→ Activity
Examine every line of the listing below. Count those containing "cells" and state only the result.

→ Supplied material
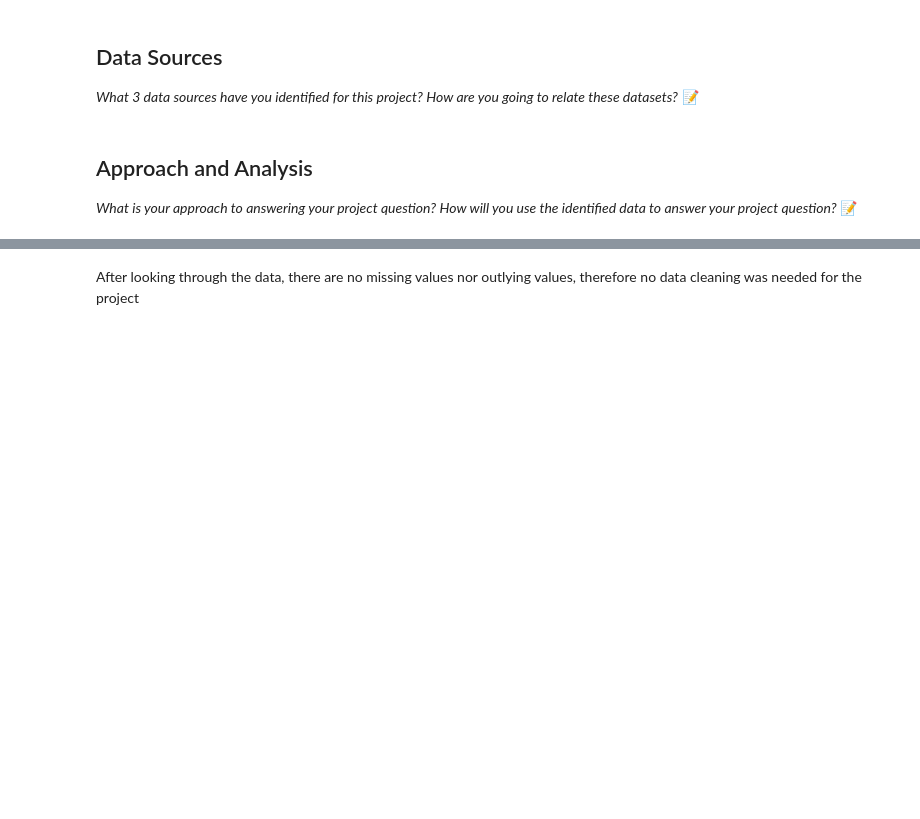
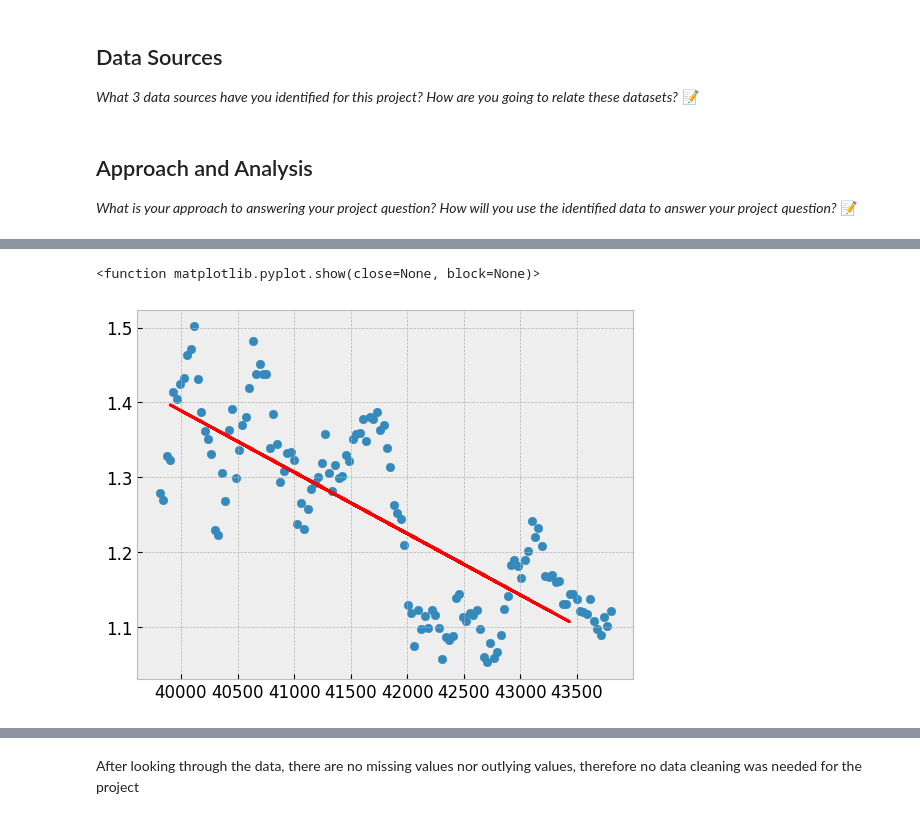
Before and after one commit to IT4063c-Spring23/final-project-tomh237, a Jupyter notebook: source.ipynb, the cells around one changed output, grey strips where cells are left out. Cells and saved outputs as stored; diff of their text form; code cells hidden in the pictures; blank space fills up the shorter version.

```diff
--- a/source.ipynb
+++ b/source.ipynb
@@ -77,0 +90,16 @@ In Plot 4: Cost of standard grocery items are shown by month
+# %%
+x_eur = np.array(currency_df[['Month']]).reshape(-1, 1)
+y_eur = np.array(currency_df[['EUR/USD Close']]).reshape(-1, 1)
+
+x_eur_train, x_eur_test, y_eur_train, y_eur_test = train_test_split(x_eur, y_eur, test_size = 0.25)
+eur_regr = LinearRegression()
+eur_regr.fit(x_eur_train, y_eur_train)
+eur_pred = eur_regr.predict(x_eur_test)
+
+plt.scatter(x = 'Month', y = 'EUR/USD Close', data = currency_df)
+plt.plot(x_eur_test, eur_pred, color = 'r')
+
+plt.show
+# %% [output]
+<function matplotlib.pyplot.show(close=None, block=None)>
+[figure, added]
```
Also changed, not shown: parts of 9 cells of this notebook, 4 other files.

→ Expected answer
2